Read more:

How to Take the Power Back from Intrusive Thought OCD?

Islamic Cure for OCD
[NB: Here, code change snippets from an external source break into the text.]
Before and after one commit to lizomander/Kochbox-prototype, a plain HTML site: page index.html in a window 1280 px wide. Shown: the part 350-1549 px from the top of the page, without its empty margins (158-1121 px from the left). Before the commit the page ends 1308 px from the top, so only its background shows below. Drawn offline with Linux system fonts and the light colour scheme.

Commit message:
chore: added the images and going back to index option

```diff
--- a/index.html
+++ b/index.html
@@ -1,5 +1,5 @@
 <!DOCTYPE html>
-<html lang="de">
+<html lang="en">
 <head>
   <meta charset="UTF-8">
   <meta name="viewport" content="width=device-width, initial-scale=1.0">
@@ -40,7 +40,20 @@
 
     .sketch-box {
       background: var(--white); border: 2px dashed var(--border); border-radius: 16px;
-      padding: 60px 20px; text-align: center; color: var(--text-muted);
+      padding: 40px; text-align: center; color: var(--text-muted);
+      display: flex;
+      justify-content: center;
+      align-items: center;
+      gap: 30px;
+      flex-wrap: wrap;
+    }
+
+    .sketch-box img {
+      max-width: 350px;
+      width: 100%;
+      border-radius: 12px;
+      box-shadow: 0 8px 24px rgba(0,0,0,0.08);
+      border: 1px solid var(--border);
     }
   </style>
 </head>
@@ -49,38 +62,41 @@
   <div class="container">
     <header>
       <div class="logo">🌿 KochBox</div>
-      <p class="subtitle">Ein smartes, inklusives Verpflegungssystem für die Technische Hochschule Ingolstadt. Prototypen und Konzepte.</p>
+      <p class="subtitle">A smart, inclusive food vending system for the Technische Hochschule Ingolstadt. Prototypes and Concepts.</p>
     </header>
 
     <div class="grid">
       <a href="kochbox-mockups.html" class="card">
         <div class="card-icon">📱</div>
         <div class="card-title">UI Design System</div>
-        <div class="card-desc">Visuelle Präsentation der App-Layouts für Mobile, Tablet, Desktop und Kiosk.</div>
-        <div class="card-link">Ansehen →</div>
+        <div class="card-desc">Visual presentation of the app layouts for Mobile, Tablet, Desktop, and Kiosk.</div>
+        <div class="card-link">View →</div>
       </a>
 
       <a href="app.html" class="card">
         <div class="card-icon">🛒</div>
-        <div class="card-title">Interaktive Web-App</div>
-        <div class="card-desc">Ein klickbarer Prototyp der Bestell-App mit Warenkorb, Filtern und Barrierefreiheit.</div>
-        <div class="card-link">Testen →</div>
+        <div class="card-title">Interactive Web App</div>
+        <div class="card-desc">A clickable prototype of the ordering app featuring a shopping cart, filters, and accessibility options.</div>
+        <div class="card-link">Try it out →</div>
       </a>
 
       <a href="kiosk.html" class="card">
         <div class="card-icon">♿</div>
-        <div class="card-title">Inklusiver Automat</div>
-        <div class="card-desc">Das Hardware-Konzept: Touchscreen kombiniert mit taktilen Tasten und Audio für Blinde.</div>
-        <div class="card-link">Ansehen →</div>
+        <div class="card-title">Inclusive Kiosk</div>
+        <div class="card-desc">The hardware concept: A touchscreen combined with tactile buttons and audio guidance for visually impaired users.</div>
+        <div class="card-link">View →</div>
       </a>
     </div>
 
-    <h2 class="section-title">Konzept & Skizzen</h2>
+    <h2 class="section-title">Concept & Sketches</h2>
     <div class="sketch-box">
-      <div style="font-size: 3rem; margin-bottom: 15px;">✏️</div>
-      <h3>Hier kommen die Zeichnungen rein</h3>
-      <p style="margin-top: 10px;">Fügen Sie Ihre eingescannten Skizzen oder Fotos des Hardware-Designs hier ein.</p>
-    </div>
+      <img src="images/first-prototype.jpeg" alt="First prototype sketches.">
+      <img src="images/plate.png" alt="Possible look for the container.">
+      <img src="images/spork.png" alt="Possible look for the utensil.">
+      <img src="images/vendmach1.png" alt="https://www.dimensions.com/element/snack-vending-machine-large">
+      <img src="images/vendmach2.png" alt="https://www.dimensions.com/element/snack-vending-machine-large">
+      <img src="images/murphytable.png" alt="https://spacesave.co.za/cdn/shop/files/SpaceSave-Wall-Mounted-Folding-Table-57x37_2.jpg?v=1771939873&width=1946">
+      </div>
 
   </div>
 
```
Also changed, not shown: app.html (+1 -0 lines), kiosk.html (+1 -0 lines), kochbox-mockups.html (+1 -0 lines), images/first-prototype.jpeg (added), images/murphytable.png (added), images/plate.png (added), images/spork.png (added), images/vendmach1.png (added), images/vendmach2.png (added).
About Aisha Mohammad
Aisha has a PhD in psychology, an MS in public health and a PsyD. Aisha worked as a Counselor/Psychologist for 12 years at Geneva B. Scruggs Community Health Care Center in New York. She has worked with clients with mental health issues such as anxiety, depression, panic disorder, trauma, and OCD. She also facilitated support groups and provided specialized services for victims of domestic violence, HIV positive individuals, as well youth/teen issues. Aisha is certified in Mindfulness, Trauma Informed Care, Behavioral Management, Restorative Justice/ Healing Circles, Conflict Resolution, Mediation, and Confidentiality & Security. Aisha is also a Certified Life Coach, and Relationship Workshop facilitator. Aisha has a part-time Life Coaching practice in which she integrates the educational concepts of stress reduction, mindfulness, introspection, empowerment, self love and acceptance and spirituality to create a holistic healing journey for clients. Aisha is also a part of several organizations that advocates for prisoner rights/reentry, social & food justice, as well as advocating for an end to oppression & racism. In her spare time, Aisha enjoys her family, photography, nature, martial arts classes, Islamic studies, volunteering/charity work, as well as working on her book and spoken word projects.